## EXERCISE INSTRUCTIONS
Each record is to be printed again precisely as it reads.

EXCERPTED DATA Start Marker

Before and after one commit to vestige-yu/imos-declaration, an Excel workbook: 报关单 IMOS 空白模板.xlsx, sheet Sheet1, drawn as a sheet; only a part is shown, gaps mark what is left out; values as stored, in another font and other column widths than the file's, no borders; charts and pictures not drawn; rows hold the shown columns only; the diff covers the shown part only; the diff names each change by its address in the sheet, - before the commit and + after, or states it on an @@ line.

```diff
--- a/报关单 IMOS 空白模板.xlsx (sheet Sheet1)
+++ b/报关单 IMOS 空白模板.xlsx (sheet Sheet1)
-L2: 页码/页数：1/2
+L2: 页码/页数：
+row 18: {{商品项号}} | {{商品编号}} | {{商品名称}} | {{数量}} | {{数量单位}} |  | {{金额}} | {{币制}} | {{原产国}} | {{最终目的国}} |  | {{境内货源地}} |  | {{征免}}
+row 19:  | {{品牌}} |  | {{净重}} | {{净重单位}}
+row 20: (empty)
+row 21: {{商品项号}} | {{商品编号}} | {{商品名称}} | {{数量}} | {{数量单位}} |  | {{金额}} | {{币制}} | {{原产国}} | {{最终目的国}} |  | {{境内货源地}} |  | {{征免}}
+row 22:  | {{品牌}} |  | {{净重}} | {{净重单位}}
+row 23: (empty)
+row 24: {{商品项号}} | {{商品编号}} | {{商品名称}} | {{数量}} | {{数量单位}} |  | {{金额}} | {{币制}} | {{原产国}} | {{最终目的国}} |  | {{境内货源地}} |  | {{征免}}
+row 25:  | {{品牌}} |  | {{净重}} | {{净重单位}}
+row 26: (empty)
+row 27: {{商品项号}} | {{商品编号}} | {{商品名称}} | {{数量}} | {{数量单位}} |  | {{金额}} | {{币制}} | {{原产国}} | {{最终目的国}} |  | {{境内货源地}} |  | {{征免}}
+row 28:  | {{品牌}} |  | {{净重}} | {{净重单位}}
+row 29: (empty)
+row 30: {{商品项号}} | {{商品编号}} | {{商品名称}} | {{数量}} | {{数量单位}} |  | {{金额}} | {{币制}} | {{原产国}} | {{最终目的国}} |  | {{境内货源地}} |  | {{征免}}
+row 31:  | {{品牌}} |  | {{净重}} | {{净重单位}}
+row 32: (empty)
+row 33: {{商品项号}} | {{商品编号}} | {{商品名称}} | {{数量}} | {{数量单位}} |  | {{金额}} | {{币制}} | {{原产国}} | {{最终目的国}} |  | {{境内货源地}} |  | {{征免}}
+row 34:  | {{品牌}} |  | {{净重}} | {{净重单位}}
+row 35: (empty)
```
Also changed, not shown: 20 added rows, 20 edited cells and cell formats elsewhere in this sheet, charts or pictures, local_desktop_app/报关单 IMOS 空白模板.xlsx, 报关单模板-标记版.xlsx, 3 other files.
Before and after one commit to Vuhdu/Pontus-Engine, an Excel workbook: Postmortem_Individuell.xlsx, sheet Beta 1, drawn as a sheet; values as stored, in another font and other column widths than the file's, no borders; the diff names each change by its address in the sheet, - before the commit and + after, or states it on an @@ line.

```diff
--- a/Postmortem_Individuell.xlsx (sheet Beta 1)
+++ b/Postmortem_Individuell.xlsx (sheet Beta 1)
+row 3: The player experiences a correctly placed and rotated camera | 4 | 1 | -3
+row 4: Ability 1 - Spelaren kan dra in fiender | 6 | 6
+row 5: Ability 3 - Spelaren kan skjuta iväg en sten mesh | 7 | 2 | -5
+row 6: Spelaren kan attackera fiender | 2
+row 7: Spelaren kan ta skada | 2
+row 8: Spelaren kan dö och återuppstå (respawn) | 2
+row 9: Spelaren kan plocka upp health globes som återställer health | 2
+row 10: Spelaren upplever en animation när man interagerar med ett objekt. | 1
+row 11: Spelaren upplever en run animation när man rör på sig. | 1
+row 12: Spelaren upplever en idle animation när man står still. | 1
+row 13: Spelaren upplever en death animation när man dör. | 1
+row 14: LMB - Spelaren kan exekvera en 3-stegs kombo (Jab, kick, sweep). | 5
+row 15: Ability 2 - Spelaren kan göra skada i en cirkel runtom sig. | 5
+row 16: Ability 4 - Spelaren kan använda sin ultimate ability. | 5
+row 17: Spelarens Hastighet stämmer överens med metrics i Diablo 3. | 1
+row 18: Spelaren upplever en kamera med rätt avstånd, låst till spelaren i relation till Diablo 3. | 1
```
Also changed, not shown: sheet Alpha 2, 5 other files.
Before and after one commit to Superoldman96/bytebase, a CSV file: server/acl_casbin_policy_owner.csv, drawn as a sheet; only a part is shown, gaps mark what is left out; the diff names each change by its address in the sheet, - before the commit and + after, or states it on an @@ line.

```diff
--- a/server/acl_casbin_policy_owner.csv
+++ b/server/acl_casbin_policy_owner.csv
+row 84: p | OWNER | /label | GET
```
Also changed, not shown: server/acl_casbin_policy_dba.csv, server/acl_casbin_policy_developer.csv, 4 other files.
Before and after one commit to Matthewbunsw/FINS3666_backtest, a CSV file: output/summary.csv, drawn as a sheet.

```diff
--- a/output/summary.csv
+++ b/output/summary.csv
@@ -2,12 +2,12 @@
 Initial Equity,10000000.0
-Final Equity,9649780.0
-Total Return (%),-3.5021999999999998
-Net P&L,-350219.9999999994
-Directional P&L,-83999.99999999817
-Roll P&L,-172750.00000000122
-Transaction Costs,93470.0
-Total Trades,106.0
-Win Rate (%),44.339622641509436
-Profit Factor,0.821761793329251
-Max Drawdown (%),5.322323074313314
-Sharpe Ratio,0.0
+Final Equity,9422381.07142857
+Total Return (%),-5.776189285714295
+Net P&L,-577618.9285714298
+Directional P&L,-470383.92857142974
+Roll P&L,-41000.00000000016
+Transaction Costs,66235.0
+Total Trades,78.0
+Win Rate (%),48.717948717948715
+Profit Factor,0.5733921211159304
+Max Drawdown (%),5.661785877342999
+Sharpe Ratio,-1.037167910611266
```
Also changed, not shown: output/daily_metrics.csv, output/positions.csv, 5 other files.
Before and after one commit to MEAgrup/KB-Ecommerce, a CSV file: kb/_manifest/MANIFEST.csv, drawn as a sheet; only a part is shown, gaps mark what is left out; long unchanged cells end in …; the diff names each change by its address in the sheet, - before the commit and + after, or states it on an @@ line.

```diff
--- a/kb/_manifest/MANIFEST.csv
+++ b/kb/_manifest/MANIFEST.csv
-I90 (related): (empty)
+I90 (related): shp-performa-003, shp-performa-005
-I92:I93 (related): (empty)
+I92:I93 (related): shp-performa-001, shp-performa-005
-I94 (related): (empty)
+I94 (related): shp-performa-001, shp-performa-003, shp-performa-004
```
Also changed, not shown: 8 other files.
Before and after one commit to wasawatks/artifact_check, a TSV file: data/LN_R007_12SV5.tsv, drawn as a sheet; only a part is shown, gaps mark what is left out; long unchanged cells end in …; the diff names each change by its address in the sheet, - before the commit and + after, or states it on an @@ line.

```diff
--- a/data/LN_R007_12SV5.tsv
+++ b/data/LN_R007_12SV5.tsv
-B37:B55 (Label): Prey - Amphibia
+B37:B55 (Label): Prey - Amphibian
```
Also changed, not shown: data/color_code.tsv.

EXCERPTED DATA End Marker

## SOLUTION FOR THIS TASK
Before and after one commit to vestige-yu/imos-declaration, an Excel workbook: 报关单 IMOS 空白模板.xlsx, sheet Sheet1, drawn as a sheet; only a part is shown, gaps mark what is left out; values as stored, in another font and other column widths than the file's, no borders; charts and pictures not drawn; rows hold the shown columns only; the diff covers the shown part only; the diff names each change by its address in the sheet, - before the commit and + after, or states it on an @@ line.

```diff
--- a/报关单 IMOS 空白模板.xlsx (sheet Sheet1)
+++ b/报关单 IMOS 空白模板.xlsx (sheet Sheet1)
-L2: 页码/页数：1/2
+L2: 页码/页数：
+row 18: {{商品项号}} | {{商品编号}} | {{商品名称}} | {{数量}} | {{数量单位}} |  | {{金额}} | {{币制}} | {{原产国}} | {{最终目的国}} |  | {{境内货源地}} |  | {{征免}}
+row 19:  | {{品牌}} |  | {{净重}} | {{净重单位}}
+row 20: (empty)
+row 21: {{商品项号}} | {{商品编号}} | {{商品名称}} | {{数量}} | {{数量单位}} |  | {{金额}} | {{币制}} | {{原产国}} | {{最终目的国}} |  | {{境内货源地}} |  | {{征免}}
+row 22:  | {{品牌}} |  | {{净重}} | {{净重单位}}
+row 23: (empty)
+row 24: {{商品项号}} | {{商品编号}} | {{商品名称}} | {{数量}} | {{数量单位}} |  | {{金额}} | {{币制}} | {{原产国}} | {{最终目的国}} |  | {{境内货源地}} |  | {{征免}}
+row 25:  | {{品牌}} |  | {{净重}} | {{净重单位}}
+row 26: (empty)
+row 27: {{商品项号}} | {{商品编号}} | {{商品名称}} | {{数量}} | {{数量单位}} |  | {{金额}} | {{币制}} | {{原产国}} | {{最终目的国}} |  | {{境内货源地}} |  | {{征免}}
+row 28:  | {{品牌}} |  | {{净重}} | {{净重单位}}
+row 29: (empty)
+row 30: {{商品项号}} | {{商品编号}} | {{商品名称}} | {{数量}} | {{数量单位}} |  | {{金额}} | {{币制}} | {{原产国}} | {{最终目的国}} |  | {{境内货源地}} |  | {{征免}}
+row 31:  | {{品牌}} |  | {{净重}} | {{净重单位}}
+row 32: (empty)
+row 33: {{商品项号}} | {{商品编号}} | {{商品名称}} | {{数量}} | {{数量单位}} |  | {{金额}} | {{币制}} | {{原产国}} | {{最终目的国}} |  | {{境内货源地}} |  | {{征免}}
+row 34:  | {{品牌}} |  | {{净重}} | {{净重单位}}
+row 35: (empty)
```
Also changed, not shown: 20 added rows, 20 edited cells and cell formats elsewhere in this sheet, charts or pictures, local_desktop_app/报关单 IMOS 空白模板.xlsx, 报关单模板-标记版.xlsx, 3 other files.
Before and after one commit to Vuhdu/Pontus-Engine, an Excel workbook: Postmortem_Individuell.xlsx, sheet Beta 1, drawn as a sheet; values as stored, in another font and other column widths than the file's, no borders; the diff names each change by its address in the sheet, - before the commit and + after, or states it on an @@ line.

```diff
--- a/Postmortem_Individuell.xlsx (sheet Beta 1)
+++ b/Postmortem_Individuell.xlsx (sheet Beta 1)
+row 3: The player experiences a correctly placed and rotated camera | 4 | 1 | -3
+row 4: Ability 1 - Spelaren kan dra in fiender | 6 | 6
+row 5: Ability 3 - Spelaren kan skjuta iväg en sten mesh | 7 | 2 | -5
+row 6: Spelaren kan attackera fiender | 2
+row 7: Spelaren kan ta skada | 2
+row 8: Spelaren kan dö och återuppstå (respawn) | 2
+row 9: Spelaren kan plocka upp health globes som återställer health | 2
+row 10: Spelaren upplever en animation när man interagerar med ett objekt. | 1
+row 11: Spelaren upplever en run animation när man rör på sig. | 1
+row 12: Spelaren upplever en idle animation när man står still. | 1
+row 13: Spelaren upplever en death animation när man dör. | 1
+row 14: LMB - Spelaren kan exekvera en 3-stegs kombo (Jab, kick, sweep). | 5
+row 15: Ability 2 - Spelaren kan göra skada i en cirkel runtom sig. | 5
+row 16: Ability 4 - Spelaren kan använda sin ultimate ability. | 5
+row 17: Spelarens Hastighet stämmer överens med metrics i Diablo 3. | 1
+row 18: Spelaren upplever en kamera med rätt avstånd, låst till spelaren i relation till Diablo 3. | 1
```
Also changed, not shown: sheet Alpha 2, 5 other files.
Before and after one commit to Superoldman96/bytebase, a CSV file: server/acl_casbin_policy_owner.csv, drawn as a sheet; only a part is shown, gaps mark what is left out; the diff names each change by its address in the sheet, - before the commit and + after, or states it on an @@ line.

```diff
--- a/server/acl_casbin_policy_owner.csv
+++ b/server/acl_casbin_policy_owner.csv
+row 84: p | OWNER | /label | GET
```
Also changed, not shown: server/acl_casbin_policy_dba.csv, server/acl_casbin_policy_developer.csv, 4 other files.
Before and after one commit to Matthewbunsw/FINS3666_backtest, a CSV file: output/summary.csv, drawn as a sheet.

```diff
--- a/output/summary.csv
+++ b/output/summary.csv
@@ -2,12 +2,12 @@
 Initial Equity,10000000.0
-Final Equity,9649780.0
-Total Return (%),-3.5021999999999998
-Net P&L,-350219.9999999994
-Directional P&L,-83999.99999999817
-Roll P&L,-172750.00000000122
-Transaction Costs,93470.0
-Total Trades,106.0
-Win Rate (%),44.339622641509436
-Profit Factor,0.821761793329251
-Max Drawdown (%),5.322323074313314
-Sharpe Ratio,0.0
+Final Equity,9422381.07142857
+Total Return (%),-5.776189285714295
+Net P&L,-577618.9285714298
+Directional P&L,-470383.92857142974
+Roll P&L,-41000.00000000016
+Transaction Costs,66235.0
+Total Trades,78.0
+Win Rate (%),48.717948717948715
+Profit Factor,0.5733921211159304
+Max Drawdown (%),5.661785877342999
+Sharpe Ratio,-1.037167910611266
```
Also changed, not shown: output/daily_metrics.csv, output/positions.csv, 5 other files.
Before and after one commit to MEAgrup/KB-Ecommerce, a CSV file: kb/_manifest/MANIFEST.csv, drawn as a sheet; only a part is shown, gaps mark what is left out; long unchanged cells end in …; the diff names each change by its address in the sheet, - before the commit and + after, or states it on an @@ line.

```diff
--- a/kb/_manifest/MANIFEST.csv
+++ b/kb/_manifest/MANIFEST.csv
-I90 (related): (empty)
+I90 (related): shp-performa-003, shp-performa-005
-I92:I93 (related): (empty)
+I92:I93 (related): shp-performa-001, shp-performa-005
-I94 (related): (empty)
+I94 (related): shp-performa-001, shp-performa-003, shp-performa-004
```
Also changed, not shown: 8 other files.
Before and after one commit to wasawatks/artifact_check, a TSV file: data/LN_R007_12SV5.tsv, drawn as a sheet; only a part is shown, gaps mark what is left out; long unchanged cells end in …; the diff names each change by its address in the sheet, - before the commit and + after, or states it on an @@ line.

```diff
--- a/data/LN_R007_12SV5.tsv
+++ b/data/LN_R007_12SV5.tsv
-B37:B55 (Label): Prey - Amphibia
+B37:B55 (Label): Prey - Amphibian
```
Also changed, not shown: data/color_code.tsv.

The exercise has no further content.